Christopher Sykes (politician)

Christopher Sykes (1831 – 15 December 1898) was an English Conservative politician who sat in the House of Commons from 1865 to 1892.[2] He enjoyed the "intimate friendship" of Edward VII when Prince of Wales and Alexandra of Denmark when Princess of Wales.[2]

Sykes was the second son of Sir Tatton Sykes, 4th Baronet, and his wife Mary Ann Foulis, daughter of Sir William Foulis, 7th Baronet.[2][3] His father was a popular horse breeder who bred bloodstock; however, he was an authoritarian father who bullied his children.[4] Sykes was educated at Rugby School and Trinity College, Cambridge.[2][5] He began mixing with London's great and good and became a connoisseur of books, china and furniture. He was a Deputy Lieutenant and J.P. for the East Riding of Yorkshire.[2][3]

At the 1865 general election Sykes was elected Conservative Member of Parliament (MP) for Beverley.[2] At the 1868 general election he was elected MP for the East Riding of Yorkshire, which he held until 1885, when it was divided under the Redistribution of Seats Act 1885.[2] He was then elected for Buckrose, one of the constituencies into which his previous constituency had been divided, which he held until 1892, when he retired. [2] Between 1868 and 1892, he made only six speeches, and did little except introduce the bill which became the Sea Birds Preservation Act 1869.[2] This led to him being caricatured in Vanity Fair as "The Gull's friend".[6] He was "widely recognised" as "Mr Brancepath" in Lothair the novel by Benjamin Disraeli.[2] He was honoured with the Order of St Lazarus of Belgium in 1879.[5]

Sykes became a close friend of Edward VII as Prince of Wales, who - because of his great height - called him the "great Xtopher", (pronounced "Christopher").[7] Sykes entertained the prince and princess in great splendour at Brantingham Thorpe, his country house in Yorkshire, the Doncaster Races, and his London home in Berkeley Square.[8] The Prince exploited his friend and subjected him to humiliations, for example, on one occasion, pouring a glass of brandy over his head.[9]

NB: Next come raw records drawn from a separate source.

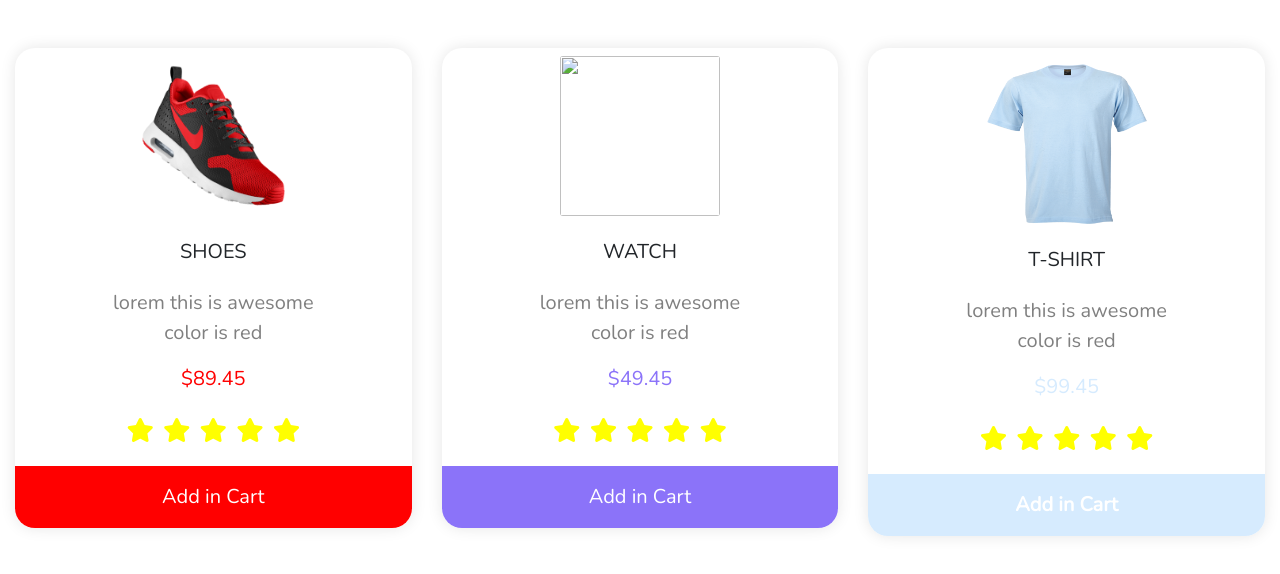
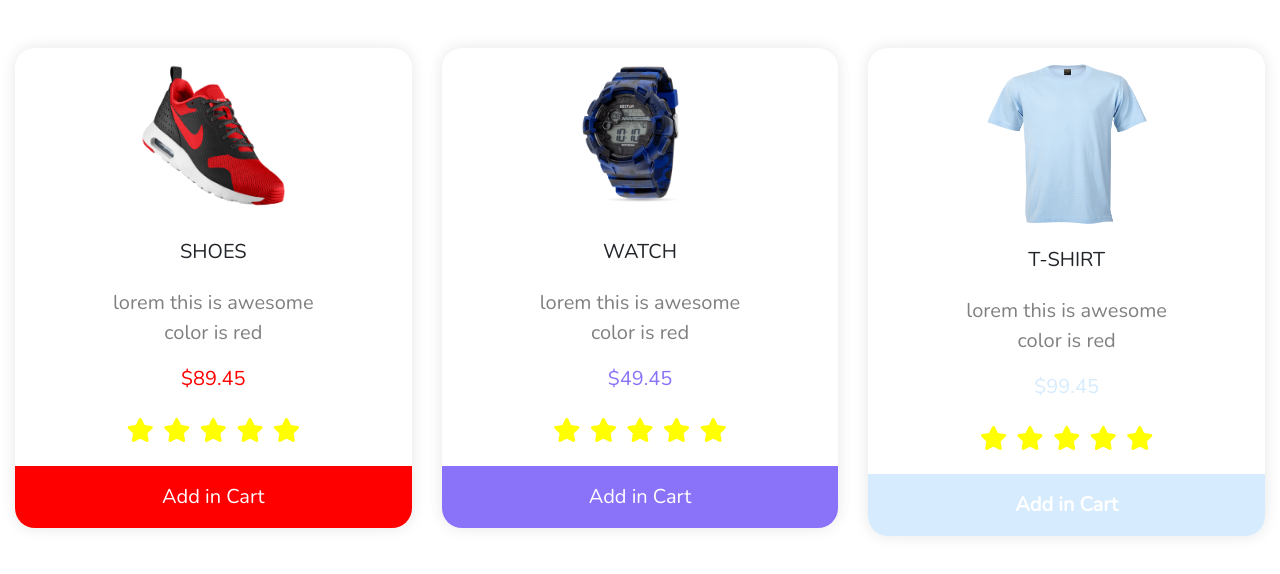
Before and after one commit to nivate327/Card-Design-1, a plain HTML site: page index.html in a window 1280 px wide. Drawn offline with nearby package versions, Linux system fonts and the light colour scheme.

Commit message:
Update index.html

```diff
--- a/index.html
+++ b/index.html
@@ -64,7 +64,7 @@
         <div class="col-12 col-md-4 mb-5">
           <div class="card">
             <div class="img align-items-center mt-2">
-              <img class="img-fluid card-img sizeImg" src="watch.png" alt="" />
+              <img class="img-fluid card-img sizeImg" src="mywatch.png" alt="" />
             </div>
             <h5 class="text-center mt-4">WATCH</h5>
 
```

However, Sykes's lavish entertainment of the Marlborough House Set - and the Prince of Wales - "dissipated much of his fortune".[8] Nearly bankrupted in 1890, Sykes was forced to sell both Brantingham Thorpe and his London home. Despite this, the Prince of Wales never forgot his devoted friend, and after Sykes' death in 1898, he installed a tablet to his memory at Westminster Abbey.

References and sources

  1. "Personal". Illustrated London News. 24 December 1898. p. 945.
  2. The Times (1898), p. 8.
  3. Debretts House of Commons and the Judicial Bench 1886
  4. Dictionary of National Biography
  5. "Sykes, Christopher (SKS848C)". A Cambridge Alumni Database. University of Cambridge.
  6. Pellegrini, Carlo (14 November 1874). "The Gull's friend". Vanity Fair (UK magazine). Retrieved 10 June 2019.
  7. Ridley (2012), pp. 117, 280 & 333.
  8. Ridley (2012), p. 280.
  9. Ridley (2012), p. 117.
Parliament of the United Kingdom
Preceded by
Sir Henry Edwards and
James Walker
Member of Parliament for Beverley
18651868
With: Harry Edwards
Succeeded by
Sir Henry Edwards and
Edmund Hegan Kennard
Preceded by
Lord Hotham and
Arthur Duncombe
Member of Parliament for East Riding of Yorkshire
18681885
With: William Harrison-Broadley
Constituency abolished
New constituency Member of Parliament for Buckrose
18851886
Succeeded by
William Alexander McArthur
Preceded by
William Alexander McArthur
Member of Parliament for Buckrose
1886–1892
Succeeded by
Sir Angus Holden
This article is issued from Wikipedia. The text is licensed under Creative Commons - Attribution - Sharealike. Additional terms may apply for the media files.